• SOURCE MATERIAL:

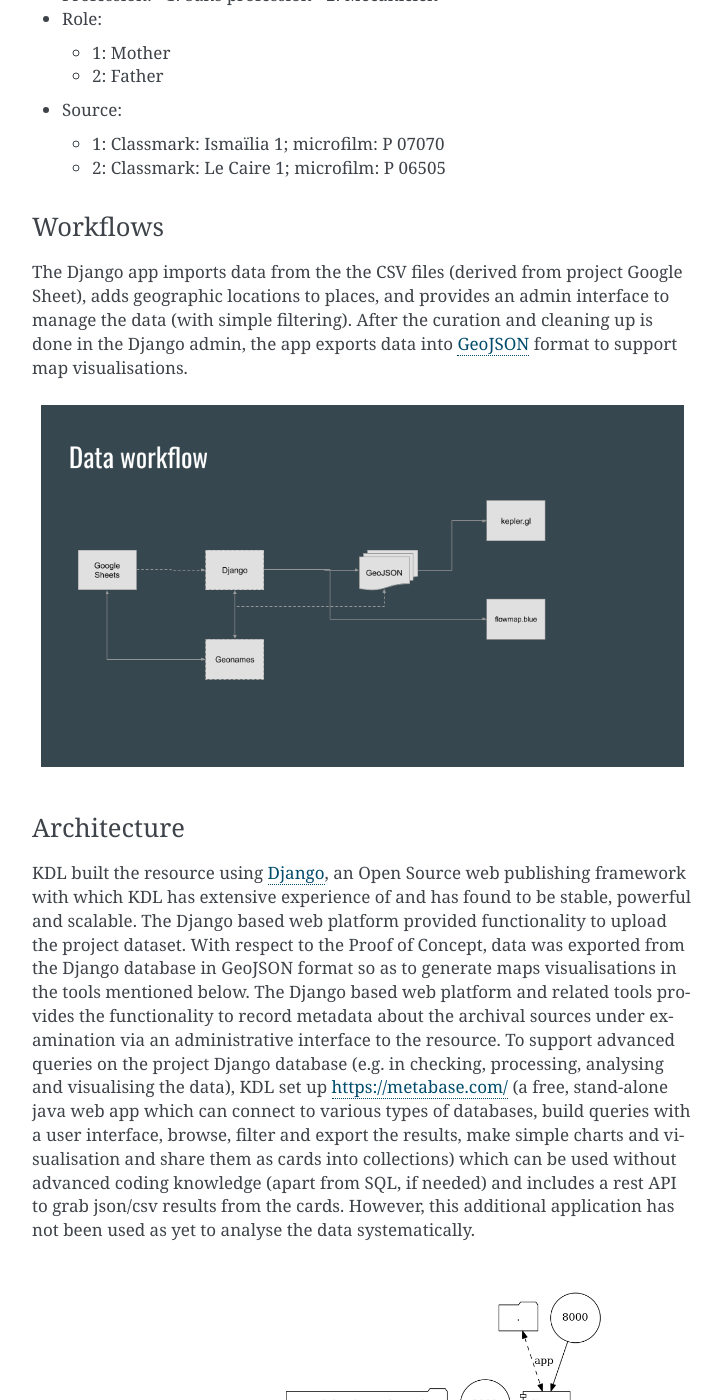
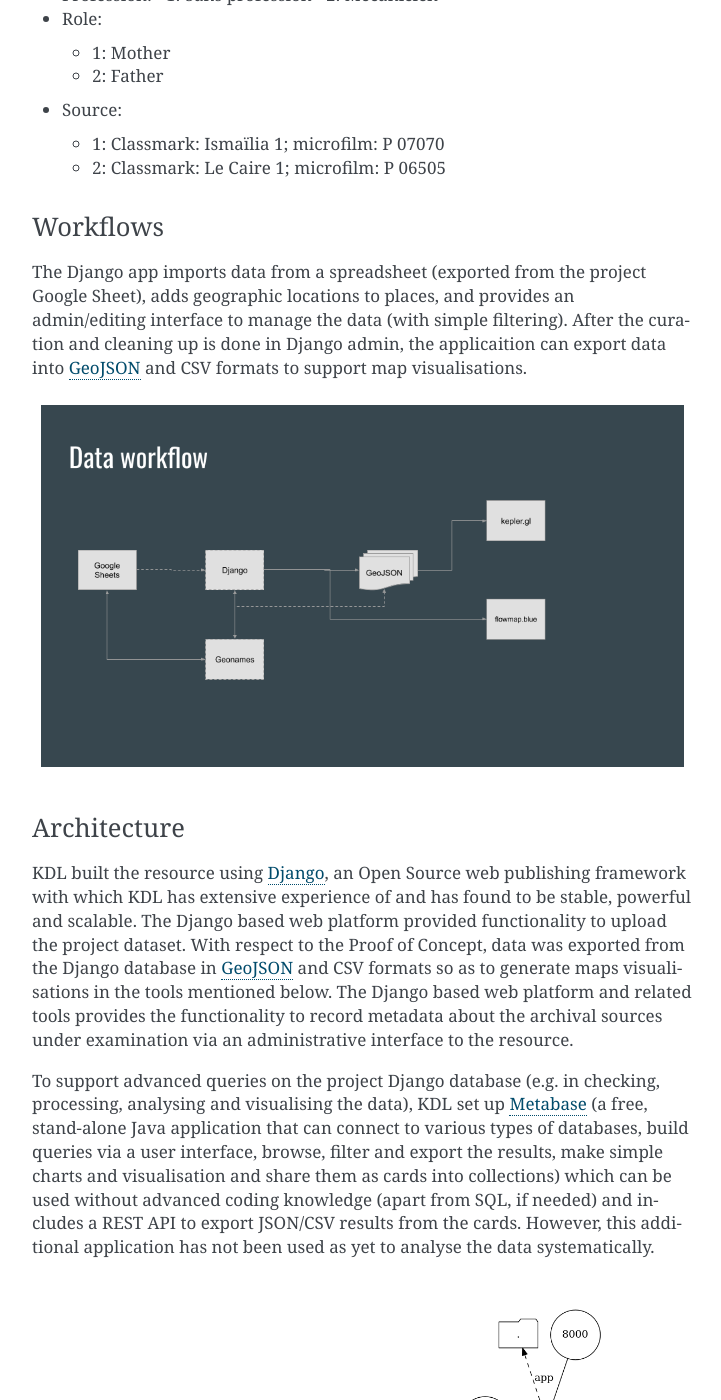
Before and after one commit to kingsdigitallab/etat-civil-django, a Sphinx documentation site: the page built from docs/technical-overview.rst, in a window 1280 px wide and 1400 px high, scrolled down 1916 px. Shown: the whole window, without its empty margins (388-1109 px from the left). Built offline with Sphinx 7.4.7, drawn with Linux system fonts in a browser that asks for light colours; some of the changed text lies outside the part shown.

Commit message:
👌 Improve: Minor edits.

```diff
--- a/CHANGELOG.rst
+++ b/CHANGELOG.rst
@@ -20,8 +20,8 @@ Fixed
 
 Added
 ~~~~~
-* Text under data model, workflow, architecture and design process
-* Image under workflow
+* Text under data model, workflow, architecture and design process.
+* Image under workflow.
 
 
 [0.4.0] - 2020-04-20
--- a/docs/technical-overview.rst
+++ b/docs/technical-overview.rst
@@ -93,9 +94,15 @@ Below is an example of how the model is used to record information on one deed (
   - 1: Classmark: Ismaïlia 1; microfilm: P 07070
   - 2: Classmark: Le Caire 1; microfilm: P 06505
 
+
 Workflows
 ^^^^^^^^^
-The Django app imports data from the the CSV files (derived from project Google Sheet), adds geographic locations to places, and provides an admin interface to manage the data (with simple filtering). After the curation and cleaning up is done in the Django admin, the app exports data into GeoJSON_ format to support map visualisations.
+
+The Django app imports data from a spreadsheet (exported from the project Google Sheet),
+adds geographic locations to places, and provides an admin/editing interface to manage
+the data (with simple filtering). After the curation and cleaning up is done in Django
+admin, the applicaition can export data into GeoJSON_ and CSV formats to support map
+visualisations.
 
 .. figure:: _images/data-workflow.png
     :align: center
@@ -103,12 +110,27 @@ The Django app imports data from the the CSV files (derived from project Google
     :figclass: align-center
     :width: 100%
 
-.. _GeoJSON: https://tools.ietf.org/html/rfc7946
 
 Architecture
 ^^^^^^^^^^^^
-KDL built the resource using Django_, an Open Source web publishing framework with which KDL has extensive experience of and has found to be stable, powerful and scalable. The Django based web platform provided functionality to upload the project dataset. With respect to the Proof of Concept, data was exported from the Django database in GeoJSON format so as to generate maps visualisations in the tools mentioned below. The Django based web platform and related tools provides the functionality to record metadata about the archival sources under examination via an administrative interface to the resource.
-To support advanced queries on the project Django database (e.g. in checking, processing, analysing and visualising the data), KDL set up https://metabase.com/ (a free, stand-alone java web app which can connect to various types of databases, build queries with a user interface, browse, filter and export the results, make simple charts and visualisation and share them as cards into collections) which can be used without advanced coding knowledge (apart from SQL, if needed) and includes a rest API to grab json/csv results from the cards. However, this additional application has not been used as yet to analyse the data systematically.
+
+KDL built the resource using Django_, an Open Source web publishing framework with
+which KDL has extensive experience of and has found to be stable, powerful and
+scalable. The Django based web platform provided functionality to upload the project
+dataset. With respect to the Proof of Concept, data was exported from the Django
+database in GeoJSON_ and CSV formats so as to generate maps visualisations in the tools
+mentioned below. The Django based web platform and related tools provides the
+functionality to record metadata about the archival sources under examination via an
+administrative interface to the resource.
+
+To support advanced queries on the project Django database (e.g. in checking,
+processing, analysing and visualising the data), KDL set up Metabase_ (a
+free, stand-alone Java application that can connect to various types of databases, build
+queries via a user interface, browse, filter and export the results, make simple
+charts and visualisation and share them as cards into collections) which can be used
+without advanced coding knowledge (apart from SQL, if needed) and includes a REST API
+to export JSON/CSV results from the cards. However, this additional application has not
+been used as yet to analyse the data systematically.
 
 .. figure:: _images/docker-local.png
     :align: center
```
Also changed, not shown: other parts of docs/technical-overview.rst (+18 -7 lines).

• DIRECTIONS: Repeat the listing word for word. Leave images out.

• YOUR RESPONSE:
Before and after one commit to kingsdigitallab/etat-civil-django, a Sphinx documentation site: the page built from docs/technical-overview.rst, in a window 1280 px wide and 1400 px high, scrolled down 1916 px. Shown: the whole window, without its empty margins (388-1109 px from the left). Built offline with Sphinx 7.4.7, drawn with Linux system fonts in a browser that asks for light colours; some of the changed text lies outside the part shown.

Commit message:
👌 Improve: Minor edits.

```diff
--- a/CHANGELOG.rst
+++ b/CHANGELOG.rst
@@ -20,8 +20,8 @@ Fixed
 
 Added
 ~~~~~
-* Text under data model, workflow, architecture and design process
-* Image under workflow
+* Text under data model, workflow, architecture and design process.
+* Image under workflow.
 
 
 [0.4.0] - 2020-04-20
--- a/docs/technical-overview.rst
+++ b/docs/technical-overview.rst
@@ -93,9 +94,15 @@ Below is an example of how the model is used to record information on one deed (
   - 1: Classmark: Ismaïlia 1; microfilm: P 07070
   - 2: Classmark: Le Caire 1; microfilm: P 06505
 
+
 Workflows
 ^^^^^^^^^
-The Django app imports data from the the CSV files (derived from project Google Sheet), adds geographic locations to places, and provides an admin interface to manage the data (with simple filtering). After the curation and cleaning up is done in the Django admin, the app exports data into GeoJSON_ format to support map visualisations.
+
+The Django app imports data from a spreadsheet (exported from the project Google Sheet),
+adds geographic locations to places, and provides an admin/editing interface to manage
+the data (with simple filtering). After the curation and cleaning up is done in Django
+admin, the applicaition can export data into GeoJSON_ and CSV formats to support map
+visualisations.
 
 .. figure:: _images/data-workflow.png
     :align: center
@@ -103,12 +110,27 @@ The Django app imports data from the the CSV files (derived from project Google
     :figclass: align-center
     :width: 100%
 
-.. _GeoJSON: https://tools.ietf.org/html/rfc7946
 
 Architecture
 ^^^^^^^^^^^^
-KDL built the resource using Django_, an Open Source web publishing framework with which KDL has extensive experience of and has found to be stable, powerful and scalable. The Django based web platform provided functionality to upload the project dataset. With respect to the Proof of Concept, data was exported from the Django database in GeoJSON format so as to generate maps visualisations in the tools mentioned below. The Django based web platform and related tools provides the functionality to record metadata about the archival sources under examination via an administrative interface to the resource.
-To support advanced queries on the project Django database (e.g. in checking, processing, analysing and visualising the data), KDL set up https://metabase.com/ (a free, stand-alone java web app which can connect to various types of databases, build queries with a user interface, browse, filter and export the results, make simple charts and visualisation and share them as cards into collections) which can be used without advanced coding knowledge (apart from SQL, if needed) and includes a rest API to grab json/csv results from the cards. However, this additional application has not been used as yet to analyse the data systematically.
+
+KDL built the resource using Django_, an Open Source web publishing framework with
+which KDL has extensive experience of and has found to be stable, powerful and
+scalable. The Django based web platform provided functionality to upload the project
+dataset. With respect to the Proof of Concept, data was exported from the Django
+database in GeoJSON_ and CSV formats so as to generate maps visualisations in the tools
+mentioned below. The Django based web platform and related tools provides the
+functionality to record metadata about the archival sources under examination via an
+administrative interface to the resource.
+
+To support advanced queries on the project Django database (e.g. in checking,
+processing, analysing and visualising the data), KDL set up Metabase_ (a
+free, stand-alone Java application that can connect to various types of databases, build
+queries via a user interface, browse, filter and export the results, make simple
+charts and visualisation and share them as cards into collections) which can be used
+without advanced coding knowledge (apart from SQL, if needed) and includes a REST API
+to export JSON/CSV results from the cards. However, this additional application has not
+been used as yet to analyse the data systematically.
 
 .. figure:: _images/docker-local.png
     :align: center
```
Also changed, not shown: other parts of docs/technical-overview.rst (+18 -7 lines).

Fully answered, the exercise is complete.